Other than skin cancer, breast cancer is the most common cancer among American women. Getting mammograms regularly can lower the risk of dying from breast cancer.
Symptoms of breast cancer
In addition to having regular mammograms, you should also be on the lookout for any of the following symptoms (even though some breast cancer sufferers experience none of these):
- Change in the size or the shape of the breast
- Pain in any area of the breast
- Nipple discharge other than breast milk (including blood)
- New lump in the breast or underarm
If you have any signs that worry you, be sure to see your doctor right away.
Fast facts about breast cancer
- Each year in the United States, more than 200,000 women develop breast cancer and more than 40,000 women die from the disease.
- Men also get breast cancer, but it is not very common. Each year in the United States, about 2,000 men get breast cancer and about 400 men die from the disease.

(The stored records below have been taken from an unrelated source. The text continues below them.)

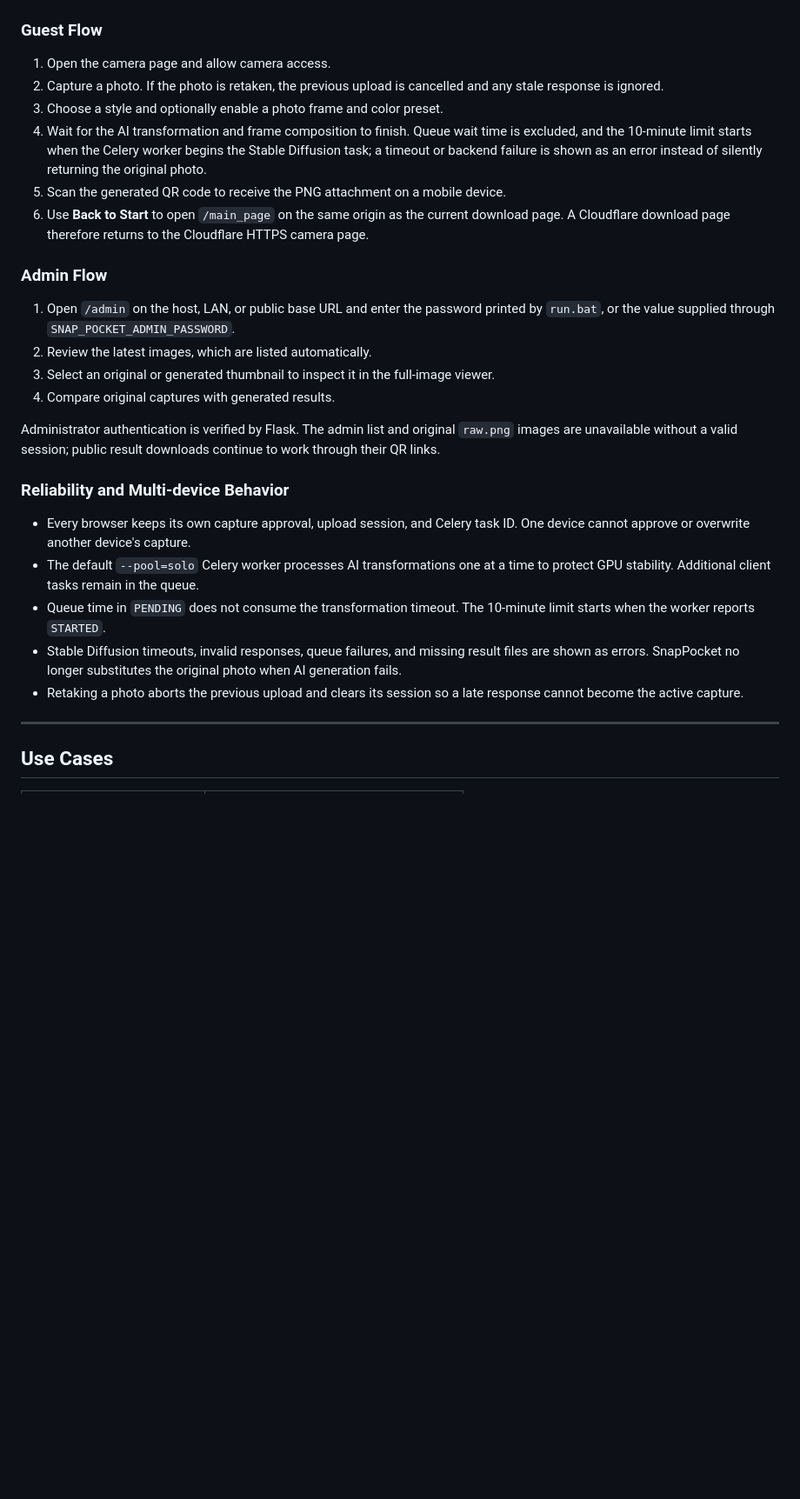
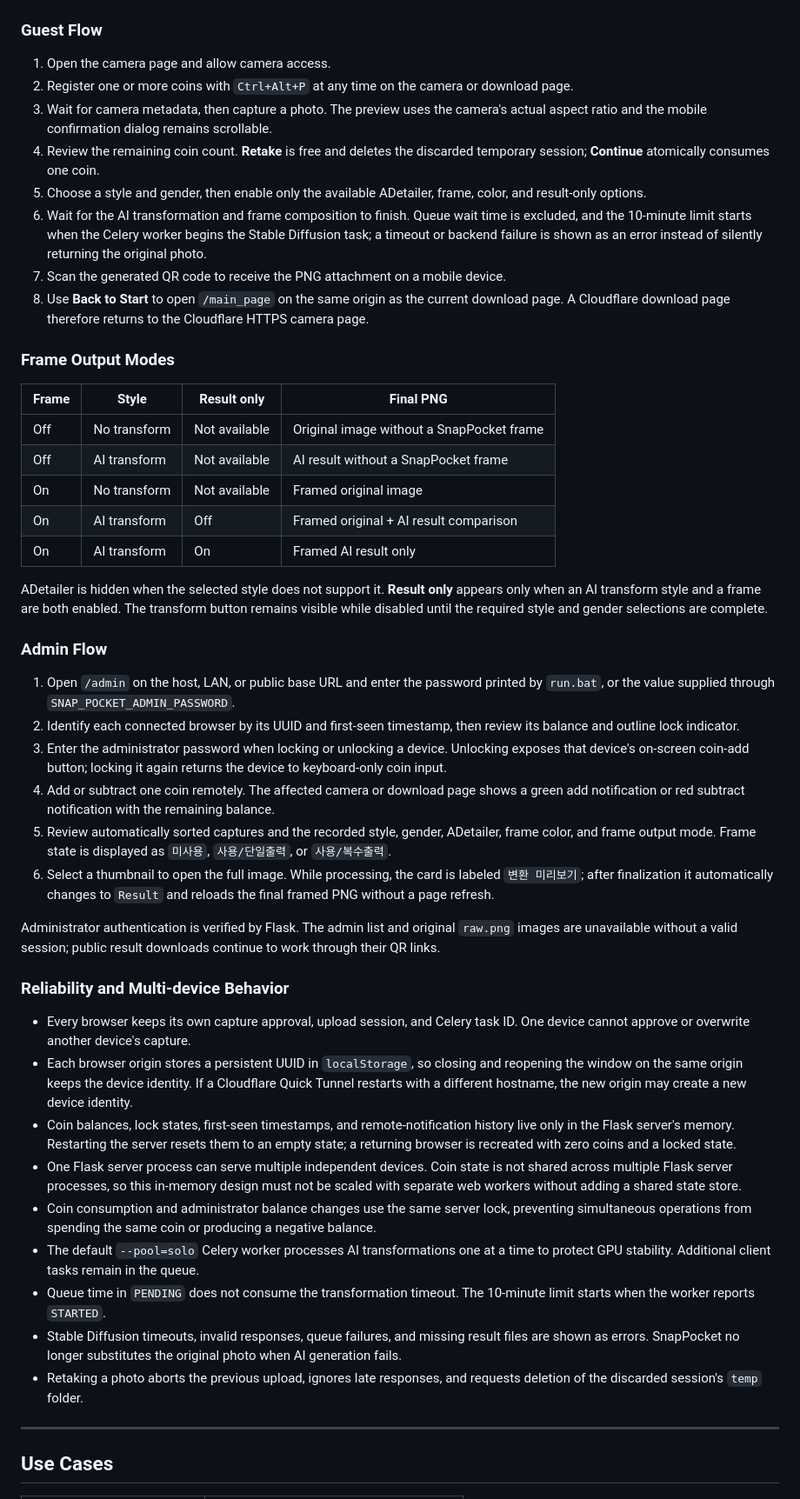
Before and after one commit to movenb3at/snap-pocket, a Markdown page: README.md, the part around one of its changes. Shown at 87% size. Rendered like a GitHub page; blank space fills up the shorter version.

Commit message:
docs: document latest camera and coin workflows

```diff
--- a/README.md
+++ b/README.md
@@ -301,28 +309,48 @@ Only add origins that you control and trust. This Chrome flag is a per-device de
 ### Guest Flow
 
 1. Open the camera page and allow camera access.
-2. Capture a photo. If the photo is retaken, the previous upload is cancelled and any stale response is ignored.
-3. Choose a style and optionally enable a photo frame and color preset.
-4. Wait for the AI transformation and frame composition to finish. Queue wait time is excluded, and the 10-minute limit starts when the Celery worker begins the Stable Diffusion task; a timeout or backend failure is shown as an error instead of silently returning the original photo.
-5. Scan the generated QR code to receive the PNG attachment on a mobile device.
-6. Use **Back to Start** to open `/main_page` on the same origin as the current download page. A Cloudflare download page therefore returns to the Cloudflare HTTPS camera page.
+2. Register one or more coins with `Ctrl+Alt+P` at any time on the camera or download page.
+3. Wait for camera metadata, then capture a photo. The preview uses the camera's actual aspect ratio and the mobile confirmation dialog remains scrollable.
+4. Review the remaining coin count. **Retake** is free and deletes the discarded temporary session; **Continue** atomically consumes one coin.
+5. Choose a style and gender, then enable only the available ADetailer, frame, color, and result-only options.
+6. Wait for the AI transformation and frame composition to finish. Queue wait time is excluded, and the 10-minute limit starts when the Celery worker begins the Stable Diffusion task; a timeout or backend failure is shown as an error instead of silently returning the original photo.
+7. Scan the generated QR code to receive the PNG attachment on a mobile device.
+8. Use **Back to Start** to open `/main_page` on the same origin as the current download page. A Cloudflare download page therefore returns to the Cloudflare HTTPS camera page.
+
+### Frame Output Modes
+
+| Frame | Style | Result only | Final PNG |
+| --- | --- | --- | --- |
+| Off | No transform | Not available | Original image without a SnapPocket frame |
+| Off | AI transform | Not available | AI result without a SnapPocket frame |
+| On | No transform | Not available | Framed original image |
+| On | AI transform | Off | Framed original + AI result comparison |
+| On | AI transform | On | Framed AI result only |
+
+ADetailer is hidden when the selected style does not support it. **Result only** appears only when an AI transform style and a frame are both enabled. The transform button remains visible while disabled until the required style and gender selections are complete.
 
 ### Admin Flow
 
 1. Open `/admin` on the host, LAN, or public base URL and enter the password printed by `run.bat`, or the value supplied through `SNAP_POCKET_ADMIN_PASSWORD`.
-2. Review the latest images, which are listed automatically.
-3. Select an original or generated thumbnail to inspect it in the full-image viewer.
-4. Compare original captures with generated results.
+2. Identify each connected browser by its UUID and first-seen timestamp, then review its balance and outline lock indicator.
+3. Enter the administrator password when locking or unlocking a device. Unlocking exposes that device's on-screen coin-add button; locking it again returns the device to keyboard-only coin input.
+4. Add or subtract one coin remotely. The affected camera or download page shows a green add notification or red subtract notification with the remaining balance.
+5. Review automatically sorted captures and the recorded style, gender, ADetailer, frame color, and frame output mode. Frame state is displayed as `미사용`, `사용/단일출력`, or `사용/복수출력`.
+6. Select a thumbnail to open the full image. While processing, the card is labeled `변환 미리보기`; after finalization it automatically changes to `Result` and reloads the final framed PNG without a page refresh.
 
 Administrator authentication is verified by Flask. The admin list and original `raw.png` images are unavailable without a valid session; public result downloads continue to work through their QR links.
 
 ### Reliability and Multi-device Behavior
 
 - Every browser keeps its own capture approval, upload session, and Celery task ID. One device cannot approve or overwrite another device's capture.
+- Each browser origin stores a persistent UUID in `localStorage`, so closing and reopening the window on the same origin keeps the device identity. If a Cloudflare Quick Tunnel restarts with a different hostname, the new origin may create a new device identity.
+- Coin balances, lock states, first-seen timestamps, and remote-notification history live only in the Flask server's memory. Restarting the server resets them to an empty state; a returning browser is recreated with zero coins and a locked state.
+- One Flask server process can serve multiple independent devices. Coin state is not shared across multiple Flask server processes, so this in-memory design must not be scaled with separate web workers without adding a shared state store.
+- Coin consumption and administrator balance changes use the same server lock, preventing simultaneous operations from spending the same coin or producing a negative balance.
 - The default `--pool=solo` Celery worker processes AI transformations one at a time to protect GPU stability. Additional client tasks remain in the queue.
 - Queue time in `PENDING` does not consume the transformation timeout. The 10-minute limit starts when the worker reports `STARTED`.
 - Stable Diffusion timeouts, invalid responses, queue failures, and missing result files are shown as errors. SnapPocket no longer substitutes the original photo when AI generation fails.
-- Retaking a photo aborts the previous upload and clears its session so a late response cannot become the active capture.
+- Retaking a photo aborts the previous upload, ignores late responses, and requests deletion of the discarded session's `temp` folder.
 
 ---
 
```
Also changed, not shown: other parts of README.md (+20 -11 lines).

- Most breast cancers are found in women who are 50 years old or older, but breast cancer also affects younger women. About 11% of all new cases of breast cancer in the United States are found in women younger than 45 years of age.
What increases my risk of developing breast cancer?
The main factors that influence your risk for breast cancer include being female, age (most breast cancers are found in women who are 50 years old or older), and having mutations in your breast cancer genes (BRCA1 and BRCA2).
Other risk factors include:
- Being younger when you had your first menstrual period
- Never giving birth, or being older at the birth of your first child
- Starting menopause at a later age
- Using hormone replacement therapy for a long time
- A personal history of breast cancer, dense breasts, or some other breast problems
- A family history of breast cancer (parent, sibling, or child)
- Getting radiation therapy to the breast or chest
- Being overweight, especially after menopause
Most women who get breast cancer have no known risk factors and no history of the disease in their families.
Although breast cancer screening cannot prevent breast cancer, it can help find breast cancer early, when it is easier to treat.
Talk to your doctor about which breast cancer screening tests are right for you, and when you should have them.